Liam Fox’s concerns about setting legal targets for increasing overseas aid spending – which were aired in a leaked letter yesterday – are widely shared on the Conservative benches. Many MPs believe the plan is unaffordable at a time of public spending cuts. And plenty are happy to speak out about their concerns.
Philip Davies, an executive member of the backbench 1922 committee, challenged David Cameron on the issue last week. Davies told us: Read more
This could have been better for David Laws. The punishment imposed by the standards committee is at the worse end of expectations, at least among Lib Dems. One government figure told me he will not be returning as a minister “anytime soon”.
But, particularly in this case, it is important to define terms. If you start from the premise that the didn’t do anything seriously wrong and should be reappointed immediately, this is a terrible conclusion to the investigation. Read more
It is hard not to conclude that Ed Miliband won the major clash of the day at PMQs* over the direction of NHS reform.
David Cameron cited today’s letter to the Telegraph from 42 GPs, saying they wanted what they called “evolution not revolution”.(They are all heads of recently-formed GPs’ consortia). Read more
The Office for National Statistics has told the BBC that the net EU migration figures the Prime Minister used in his speech on immigration are wrong – and that EU immigration was estimated at 57,000 not 27,000 in the year to June 2010.
The reason this matters is that Cameron used the figure to claim that Europe accounted for only a “small proportion of overall net migration to the UK.” Read more
When Nick Clegg called for paid internships last week there was an ironic twist as it emerged that the coalition had just cut funding for that purpose.
Now, as Cameron makes his most rightwing speech on immigration to date, it is worth pointing out the flaw in his vow to make incomers speak the Queen’s English.
As the Guardian points out today, the coalition is making deep cuts to the state programme for teaching immigrants the language.
From the autumn these lessons will only be free for immigrants on jobseeker’s allowance Read more
Hillary Clinton yesterday signalled that a no-fly zone in Libya should be led by the UN rather than by the US. (“I think it’s very important that it is not a US-led effort because this comes from the people of Libya themselves…We think it is important that the United Nations make that decision.”) The secretary of state clearly does not want it to look as if the US is flexing its muscles unilaterally once again.

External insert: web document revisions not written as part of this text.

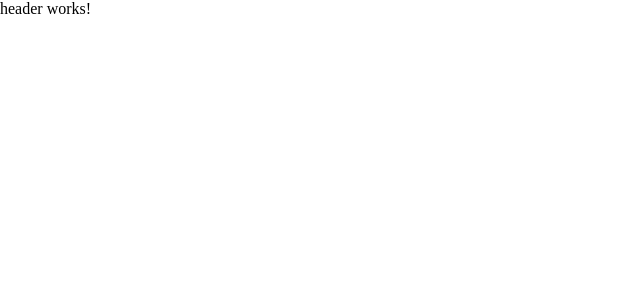
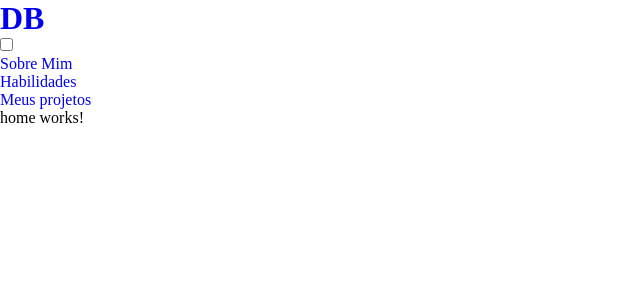
Before and after one commit to Daaaiii/frontend-portfolio, an Angular app: page /home in a window 1280 px wide. Before the commit this address led to /. Shown: the top 300 px of the page, without its empty margins (0-640 px from the left). Built offline with nearby package versions, Linux system fonts and the light colour scheme.

Commit message:
feat: add routes and navigation on header

```diff
--- a/src/app/app.component.html
+++ b/src/app/app.component.html
@@ -1,2 +1 @@
 <app-header></app-header>
-<router-outlet></router-outlet>
--- a/src/app/app.component.ts
+++ b/src/app/app.component.ts
@@ -1,11 +1,10 @@
 import { Component } from '@angular/core';
 import { CommonModule } from '@angular/common';
-import { RouterOutlet } from '@angular/router';
+import { RouterLink, RouterOutlet } from '@angular/router';
 import { HeaderComponent } from './components/header/header.component';
 import { HomeComponent } from './components/home/home.component';
 import { FooterComponent } from './components/footer/footer.component';
-import { ProjectsComponent } from './components/projects/projects.component';
-import { HabilitiesComponent } from './components/habilities/habilities.component';
+
 
 @Component({
   selector: 'app-root',
--- a/src/app/app.routes.ts
+++ b/src/app/app.routes.ts
@@ -1,3 +1,23 @@
 import { Routes } from '@angular/router';
+import { HomeComponent } from './components/home/home.component';
+import { ProjectsComponent } from './components/projects/projects.component';
+import { HabilitiesComponent } from './components/habilities/habilities.component';
 
-export const routes: Routes = [];
+
+export const routes: Routes = [
+  { path: '', redirectTo: 'home', pathMatch: 'full' },
+  {
+    path: 'home',
+    component:HomeComponent,
+
+  },
+  {
+    path: 'projects',
+    component: ProjectsComponent,
+  },
+  {
+    path: 'habilities',
+   component: HabilitiesComponent
+  },
+
+];
--- a/src/app/components/header/header.component.html
+++ b/src/app/components/header/header.component.html
@@ -1 +1,24 @@
-<p>header works!</p>
+<header class="header">
+  <div class="container">
+    <div class="row justify-content-between alinhar-itens-no-centro">
+      <a href="#">
+        <h1 class="logo">DB</h1>
+      </a>
+      <nav>
+        <input id="menu-hamburguer" type="checkbox" />
+
+        <label for="menu-hamburguer">
+          <div class="menu">
+            <span class="hamburguer"></span>
+          </div>
+        </label>
+        <ul>
+          <li><a routerLink="home">Sobre Mim</a></li>
+          <li><a routerLink="habilities" routerLinkActive="active">Habilidades</a></li>
+          <li><a routerLink="projects">Meus projetos</a></li>
+        </ul>
+      </nav>
+    </div>
+  </div>
+</header>
+<router-outlet></router-outlet>
--- a/src/app/components/header/header.component.ts
+++ b/src/app/components/header/header.component.ts
@@ -1,9 +1,11 @@
+import { CommonModule } from '@angular/common';
 import { Component } from '@angular/core';
+import {  RouterLink, RouterOutlet } from '@angular/router';
 
 @Component({
   selector: 'app-header',
   standalone: true,
-  imports: [],
+  imports: [CommonModule, RouterOutlet, RouterLink],
   templateUrl: './header.component.html',
   styleUrl: './header.component.css'
 })
```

The British position is slightly more subtle, however. As the Downing St spokesman said this morning at lobby: “Our position is as set out by the foreign secretary statement; it said we needed international support , a clear trigger and an appropriate legal basis.“ Read more
One Tory MP buttonholed me this morning to ask why the FT this morning carried a story about the donations from the Square Mile to his party. (Donations from financiers and City firms now account for more than half the £22.5m the Conservatives attracted last year.)
“You should hardly be surprised by now that your readers support our party,” he observed.
Up to a point, Lord Copper. Yes, the City has always backed the Tories (with a temporary swing away during the peak of New Labour) while the unions are the cornerstone of Labour.
Plus the proportion of City money going to the Tories has actually fallen from 52 per cent in 2009 to 51 per cent last year, if you look closely at the figures in the report by the Bureau of Investigative Journalism.
But the underlying trend is still worth reporting (it’s also the splash in the Guardian) as it shows a medium-term rise in the proportion of funding from city sources – up from just 25 per cent in 2005. Read more